Tuesday, October 16, 2012

Cyclone (1978)

I picked this one up, thinking it was going to be a Mexican Jaws ripoff. I was surprised to learn that its more of a natural disaster type film then an all out shark attack flick. I was even more surprised at how well it was executed.

When a tornado strikes an airplain full of passengers comes crashing down into the ocean. The survivors are left stranded in the middle of the sea. They are pulled onto a boat filled with more stranded victims of the storm. Naturally the boat runs out of gas and it is a race against time. Will they starve to death? Will the injured bleed to death? Will they be eaten by sharks? Or will they be rescued? Cyclone plays like an exhausting drama. The men, women and children aboard the boat are dieing of starvation and dehydration. They are forced to do things that go against their moral and religious standards in order to survive.

The victims slowly start to turn against each other and they seem to be hanging on to life by a thread. One scene in particular stirred up some controversy when one of the men on the boat slits a dogs throat out of survival instinct. If they eat dog in Thailand, why not in Mexico? Apparently some were outraged by this scene and while it was done very realistically the blood looks more like that 70's Dawn Of The Dead blood then anything real. Either way it makes for a very memorable scene and for me personally it makes the film well worth owning. Aside from the doggy meal we are treated to a bit of cannibalism and eventually the shark attack massacre.

Cyclone was directed by Rene Cardona Jr. who's father was responsible for such delights as Night Of The Bloody Apes and various Santo & friends Lucha Libre films. Cardona Jr. would go on to do more Nature Gone Wrong films such as Beaks and Tintorera : Killer Shark which I hear plays more like a true Jaws ripoff. None the less Cardona Jr. makes a realistic and believable drama. He combines natural disaster stock footage with nicely executed staged storms. We see land slides, violent tidal waves, electrical storms and some really nice under water photography. Still Cyclone is not without flaw. The film tends to run a little bit to long. In its uncut form it clocks in at 118 minutes but thanks to the decent budget and the believable actors (Hugo Stiglitz) the running time is not unbearable.

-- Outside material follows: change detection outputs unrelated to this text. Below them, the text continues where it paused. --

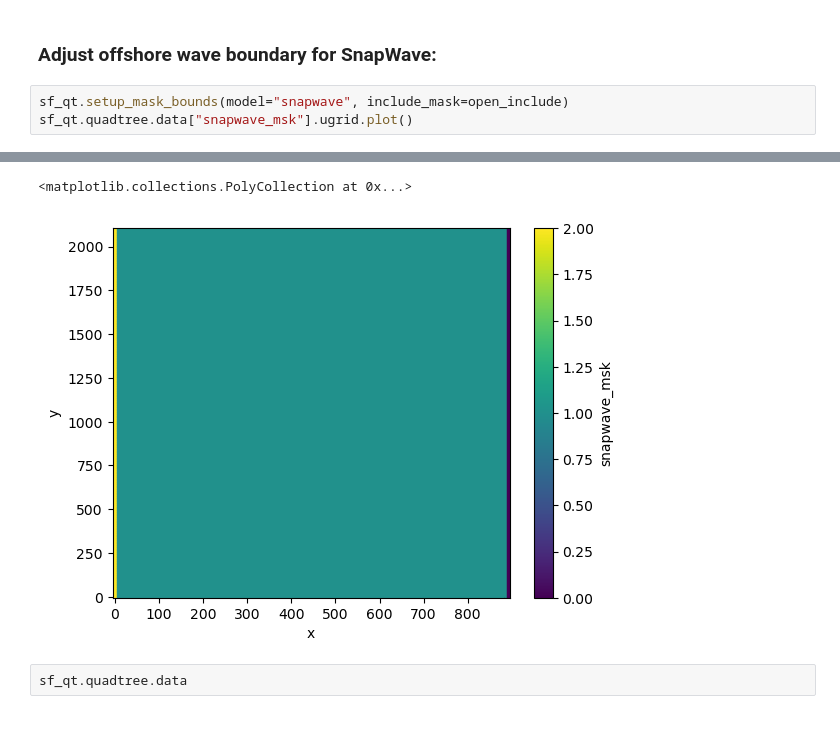
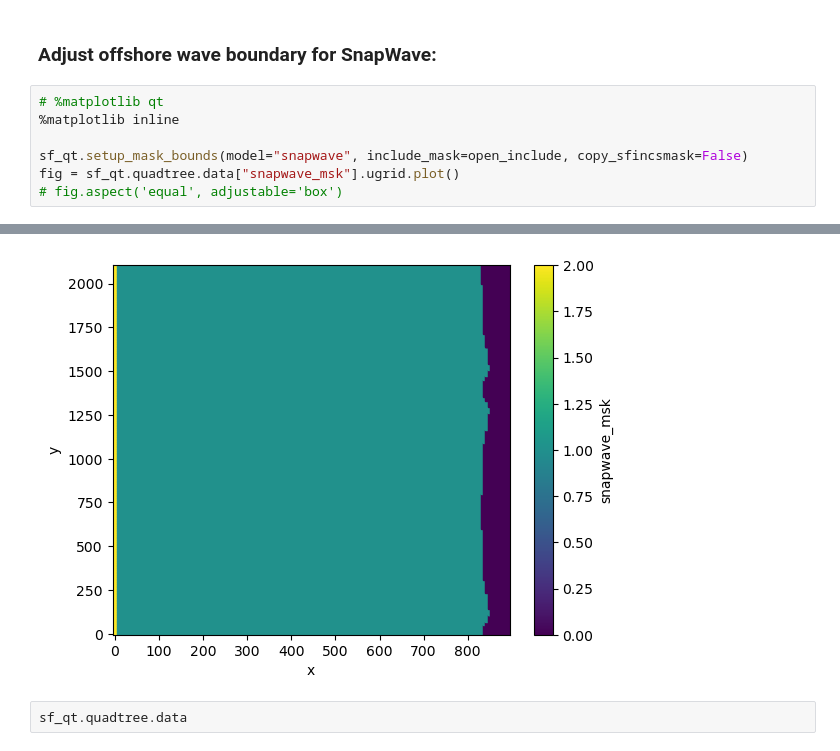
Before and after one commit to Deltares/hydromt_sfincs, a Jupyter notebook: examples/make_Duck_hydromt.ipynb, the cells around one changed output, grey strips where cells are left out. Drawn from its saved outputs; the diff is of its cells as text; blank space fills up the shorter version.

Commit message:
Working snapwave_mask

```diff
--- a/examples/make_Duck_hydromt.ipynb
+++ b/examples/make_Duck_hydromt.ipynb
@@ -205,6 +205,10 @@ Try situation where we want to directly copy the SFINCS mask to SnapWave:
 # %% [markdown]
 ### Adjust offshore wave boundary for SnapWave:
 # %%
-sf_qt.setup_mask_bounds(model="snapwave", include_mask=open_include)
-sf_qt.quadtree.data["snapwave_msk"].ugrid.plot()
+# %matplotlib qt
+%matplotlib inline
+
+sf_qt.setup_mask_bounds(model="snapwave", include_mask=open_include, copy_sfincsmask=False)
+fig = sf_qt.quadtree.data["snapwave_msk"].ugrid.plot()
+# fig.aspect('equal', adjustable='box')
 # %% [output]
@@ -212,5 +216,4 @@ sf_qt.quadtree.data["snapwave_msk"].ugrid.plot()
-<matplotlib.collections.PolyCollection at 0x...>
-[figure, old version]
+[figure, new version]
 # %%
 sf_qt.quadtree.data
 # %% [output]
```
Also changed, not shown: parts of 16 cells of this notebook.
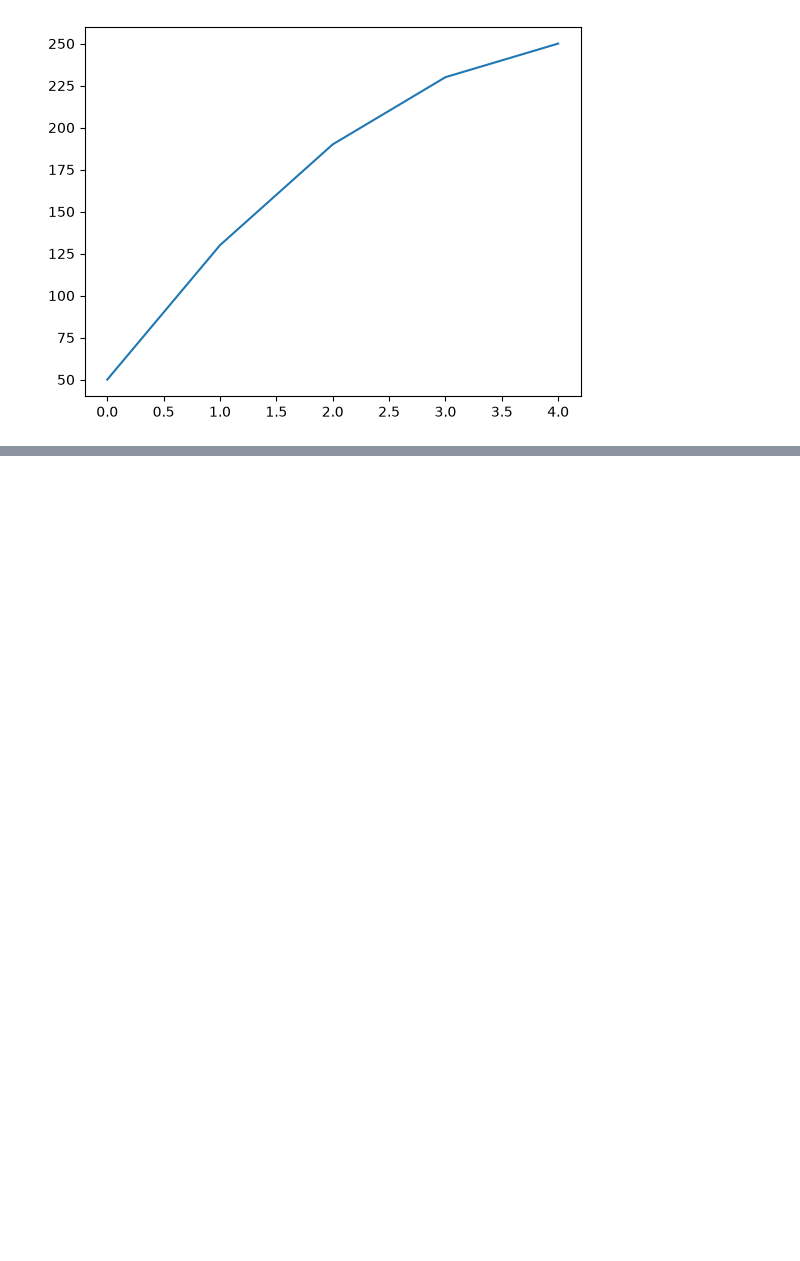
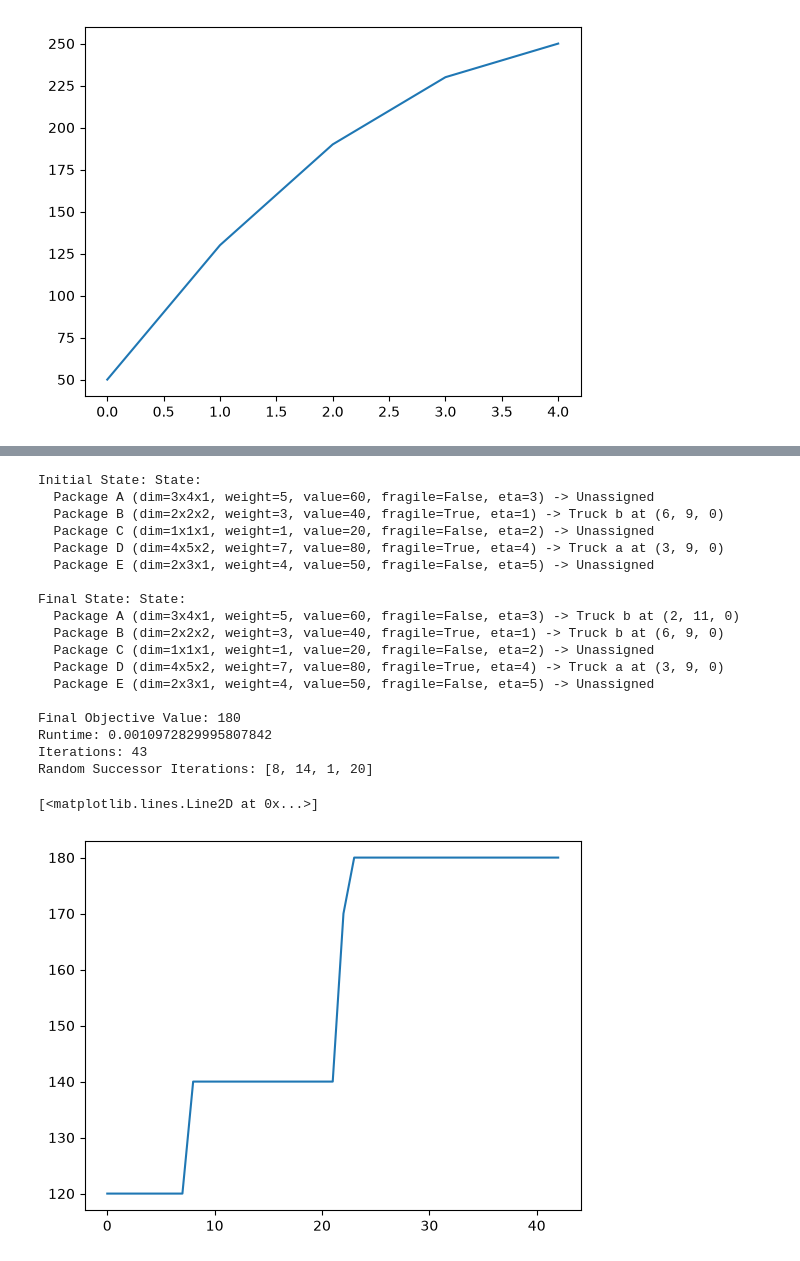
Before and after one commit to timoruslim/IF3170_G60_MoreArtificialThanIntelligence, a Jupyter notebook: notebook/hill_climbing.ipynb, the cells around one changed output, grey strips where cells are left out. Cells and saved outputs as stored; diff of their text form; code cells hidden in the pictures; blank space fills up the shorter version.

```diff
--- a/notebook/hill_climbing.ipynb
+++ b/notebook/hill_climbing.ipynb
@@ -105,0 +127,58 @@ plt.plot(results_sideways_move.objective_history) # Output: Plot of Objective Va
+# %%
+# Trying Stochastic Hill Climbing
+from src.engine import *
+from src.solvers.hill_climbing import Stochastic
+import matplotlib.pyplot as plt
+
+
+# Input packages and trucks
+pkgs = [
+   # Package(id, width, length, height, value, weight, is_fragile, eta)
+   Package("A", 3, 4, 1, 60, 5, False, 3),
+   Package("B", 2, 2, 2, 40, 3, True, 1),
+   Package("C", 1, 1, 1, 20, 1, False, 2),
+   Package("D", 4, 5, 2, 80, 7, True, 4),
+   Package("E", 2, 3, 1, 50, 4, False, 5)
+]
+# Truck(id, width, length, height, max_capacity)
+trucks = [Truck("a", 10, 20, 5, 25), Truck("b", 8, 15, 4, 30)]
+
+# Set Initial State
+initial_state = State(pkgs, trucks, init="random_feasible")
+print("Initial State:",initial_state) # Output: Initial State
+
+# Set up requirements for hill climbing
+obj = MaxValueObjective()
+
+# Executing Sideways Move Hill Climbing
+solver_stochastic = Stochastic(obj, max_random_successor_iterations=20, max_iterations = 100)
+results_stochastic = solver_stochastic.solve(initial_state)
+
+# Getting the results
+print("Final State:", results_stochastic.final_state) # Output: Final State
+print("Final Objective Value:", results_stochastic.objective_history[-1]) # Output: Final Objective Value
+print("Runtime:", results_stochastic.runtime) # Output: Runtime
+print("Iterations:", results_stochastic.total_iterations) # Output: Iterations
+print("Random Successor Iterations:", results_stochastic.metadata["random_successor_iterations"]) # Output: Random Successor Iterations
+plt.plot(results_stochastic.objective_history) # Output: Plot of Objective Value over Iterations
+# %% [output]
+Initial State: State:
+  Package A (dim=3x4x1, weight=5, value=60, fragile=False, eta=3) -> Unassigned
+  Package B (dim=2x2x2, weight=3, value=40, fragile=True, eta=1) -> Truck b at (6, 9, 0)
+  Package C (dim=1x1x1, weight=1, value=20, fragile=False, eta=2) -> Unassigned
+  Package D (dim=4x5x2, weight=7, value=80, fragile=True, eta=4) -> Truck a at (3, 9, 0)
+  Package E (dim=2x3x1, weight=4, value=50, fragile=False, eta=5) -> Unassigned
+
+Final State: State:
+  Package A (dim=3x4x1, weight=5, value=60, fragile=False, eta=3) -> Truck b at (2, 11, 0)
+  Package B (dim=2x2x2, weight=3, value=40, fragile=True, eta=1) -> Truck b at (6, 9, 0)
+  Package C (dim=1x1x1, weight=1, value=20, fragile=False, eta=2) -> Unassigned
+  Package D (dim=4x5x2, weight=7, value=80, fragile=True, eta=4) -> Truck a at (3, 9, 0)
+  Package E (dim=2x3x1, weight=4, value=50, fragile=False, eta=5) -> Unassigned
+
+Final Objective Value: 180
+Runtime: 0.0010972829995807842
+Iterations: 43
+Random Successor Iterations: [8, 14, 1, 20]
+[<matplotlib.lines.Line2D at 0x...>]
+[figure, added]
```
Also changed, not shown: parts of 2 cells of this notebook, 1 other file.
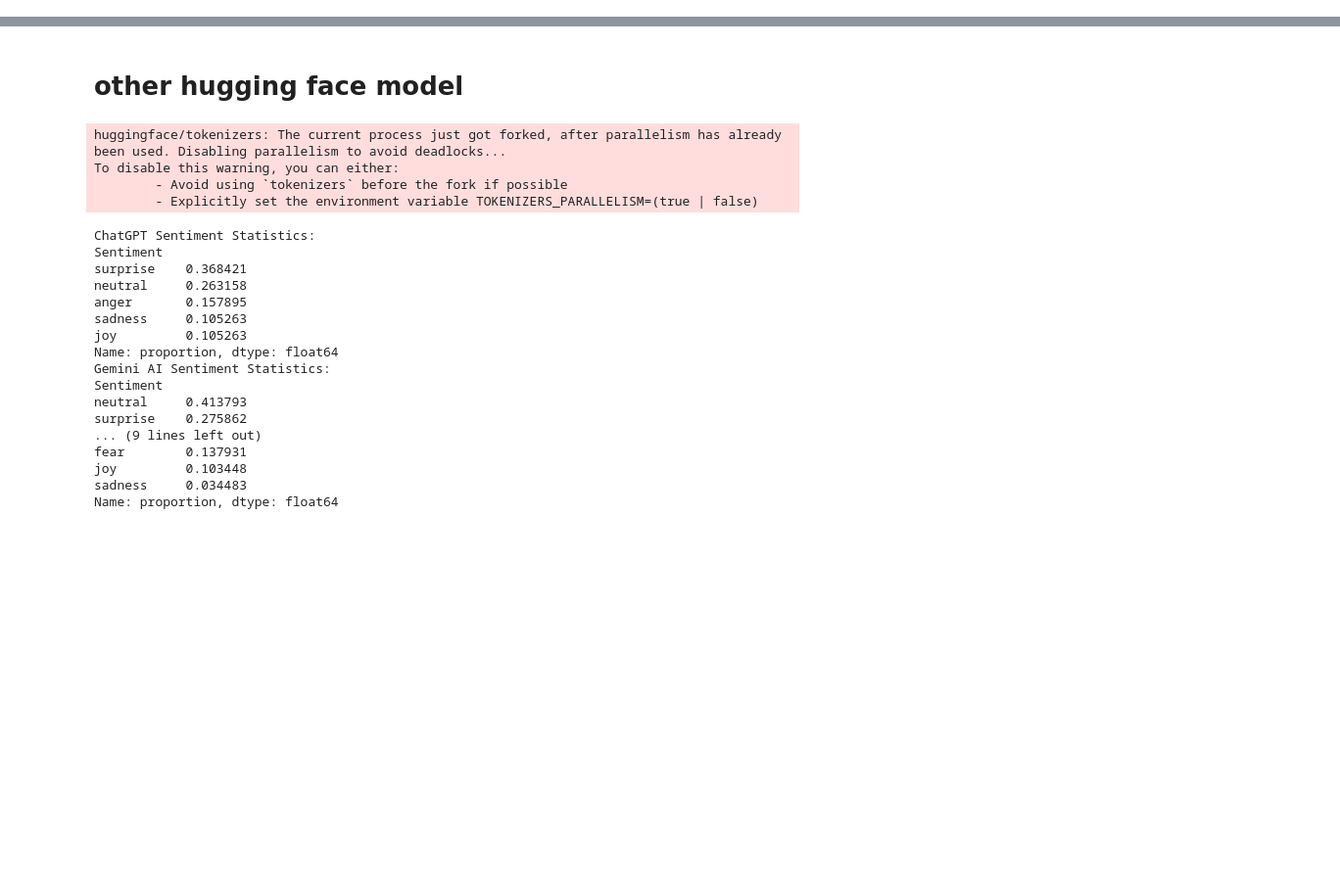
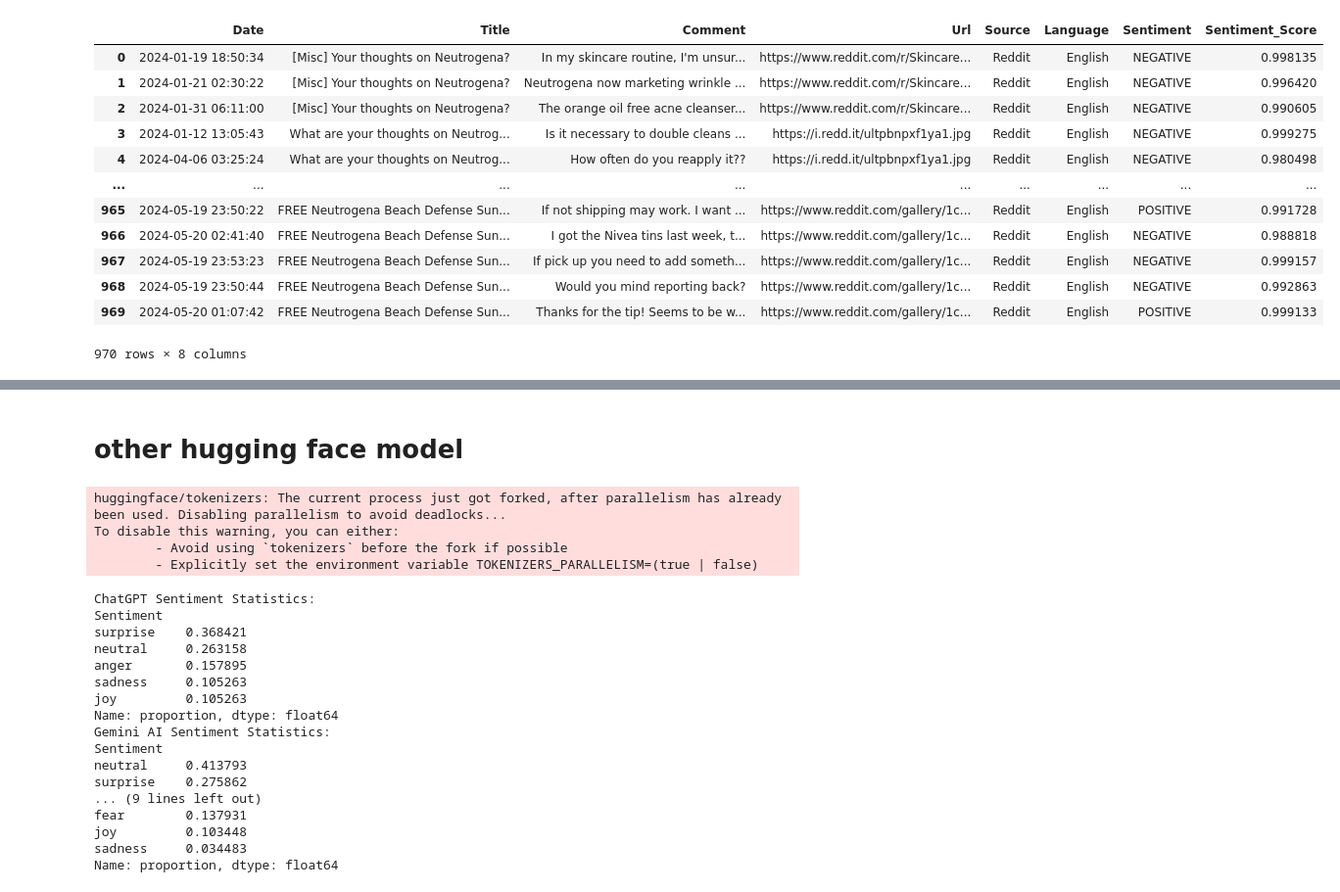
Before and after one commit to 3L1NK/Brand_Analysis_Dashboard, a Jupyter notebook: reddit_sentiment/reddit_hugging_face.ipynb, the cells around one changed output, grey strips where cells are left out. Shown at 98% size. Cells and saved outputs as stored; diff of their text form; code cells hidden in the pictures; blank space fills up the shorter version.

```diff
--- a/reddit_sentiment/reddit_hugging_face.ipynb
+++ b/reddit_sentiment/reddit_hugging_face.ipynb
@@ -27 +33,27 @@ def fetch_reddit_posts(subreddit, query, limit=100):
+# %%
+def fetch_reddit_comments(subreddit, query, limit=100, months=6):
+    subreddit = reddit.subreddit(subreddit)
+    posts = []
+    for post in subreddit.search(query, limit=limit):
+        post_date = datetime.utcfromtimestamp(post.created_utc)
+        post.comments.replace_more(limit=0)  # Ensure all comments are fetched
+        comments = post.comments.list()
+        #print(comments)
+        if comments:
+            for comment in comments:
+                if hasattr(comment, 'body') and comment.body.strip():  # Ensure comment body is not empty or just whitespace
+                    try:
+                        comment_date = datetime.utcfromtimestamp(comment.created_utc)
+                        if detect(comment.body) == 'en' and comment_date >= datetime.now() - timedelta(days=months*30):  # Adjust to the specific time frame
+                            posts.append([comment_date, post.title, comment.body, post.url])
+                            english = True
+                    except LangDetectException:  # Handle cases where language detection fails
+                        continue
+
+    df = pd.DataFrame(posts, columns=["Date", "Title", "Comment", "Url"])
+    df['Date'] = pd.to_datetime(df['Date'], unit='s')
+    df['Source'] = 'Reddit'
+    if english == True:
+        df['Language'] = 'English'
+    return df
 # %%
@@ -152,3 +159,19 @@ df_chatgpt
+# %%
+df_neutrogena
+# %% [output]
+|  | Date | Title | Comment | Url | Source | Language | Sentiment | Sentiment_Score |
+| 0 | 2024-01-19 18:50:34 | [Misc] Your thoughts on Neutrogena? | In my skincare routine, I'm unsur... | https://www.reddit.com/r/Skincare... | Reddit | English | NEGATIVE | 0.998135 |
+| 1 | 2024-01-21 02:30:22 | [Misc] Your thoughts on Neutrogena? | Neutrogena now marketing wrinkle ... | https://www.reddit.com/r/Skincare... | Reddit | English | NEGATIVE | 0.996420 |
+| 2 | 2024-01-31 06:11:00 | [Misc] Your thoughts on Neutrogena? | The orange oil free acne cleanser... | https://www.reddit.com/r/Skincare... | Reddit | English | NEGATIVE | 0.990605 |
+| 3 | 2024-01-12 13:05:43 | What are your thoughts on Neutrog... | Is it necessary to double cleans ... | https://i.redd.it/ultpbnpxf1ya1.jpg | Reddit | English | NEGATIVE | 0.999275 |
+| 4 | 2024-04-06 03:25:24 | What are your thoughts on Neutrog... | How often do you reapply it?? | https://i.redd.it/ultpbnpxf1ya1.jpg | Reddit | English | NEGATIVE | 0.980498 |
+| ... | ... | ... | ... | ... | ... | ... | ... | ... |
+| 965 | 2024-05-19 23:50:22 | FREE Neutrogena Beach Defense Sun... | If not shipping may work. I want ... | https://www.reddit.com/gallery/1c... | Reddit | English | POSITIVE | 0.991728 |
+| 966 | 2024-05-20 02:41:40 | FREE Neutrogena Beach Defense Sun... | I got the Nivea tins last week, t... | https://www.reddit.com/gallery/1c... | Reddit | English | NEGATIVE | 0.988818 |
+| 967 | 2024-05-19 23:53:23 | FREE Neutrogena Beach Defense Sun... | If pick up you need to add someth... | https://www.reddit.com/gallery/1c... | Reddit | English | NEGATIVE | 0.999157 |
+| 968 | 2024-05-19 23:50:44 | FREE Neutrogena Beach Defense Sun... | Would you mind reporting back? | https://www.reddit.com/gallery/1c... | Reddit | English | NEGATIVE | 0.992863 |
+| 969 | 2024-05-20 01:07:42 | FREE Neutrogena Beach Defense Sun... | Thanks for the tip! Seems to be w... | https://www.reddit.com/gallery/1c... | Reddit | English | POSITIVE | 0.999133 |
+970 rows × 8 columns
 # %%
 # Plot sentiment distribution for ChatGPT
 # Create a figure with 3 subplots side by side
```
Also changed, not shown: parts of 14 cells of this notebook, 2 other files.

Cyclone is one of the more entertaining natural disaster films. It has a hint of exploitation to it and is far superior to something like Open Water.

No comments:

Post a Comment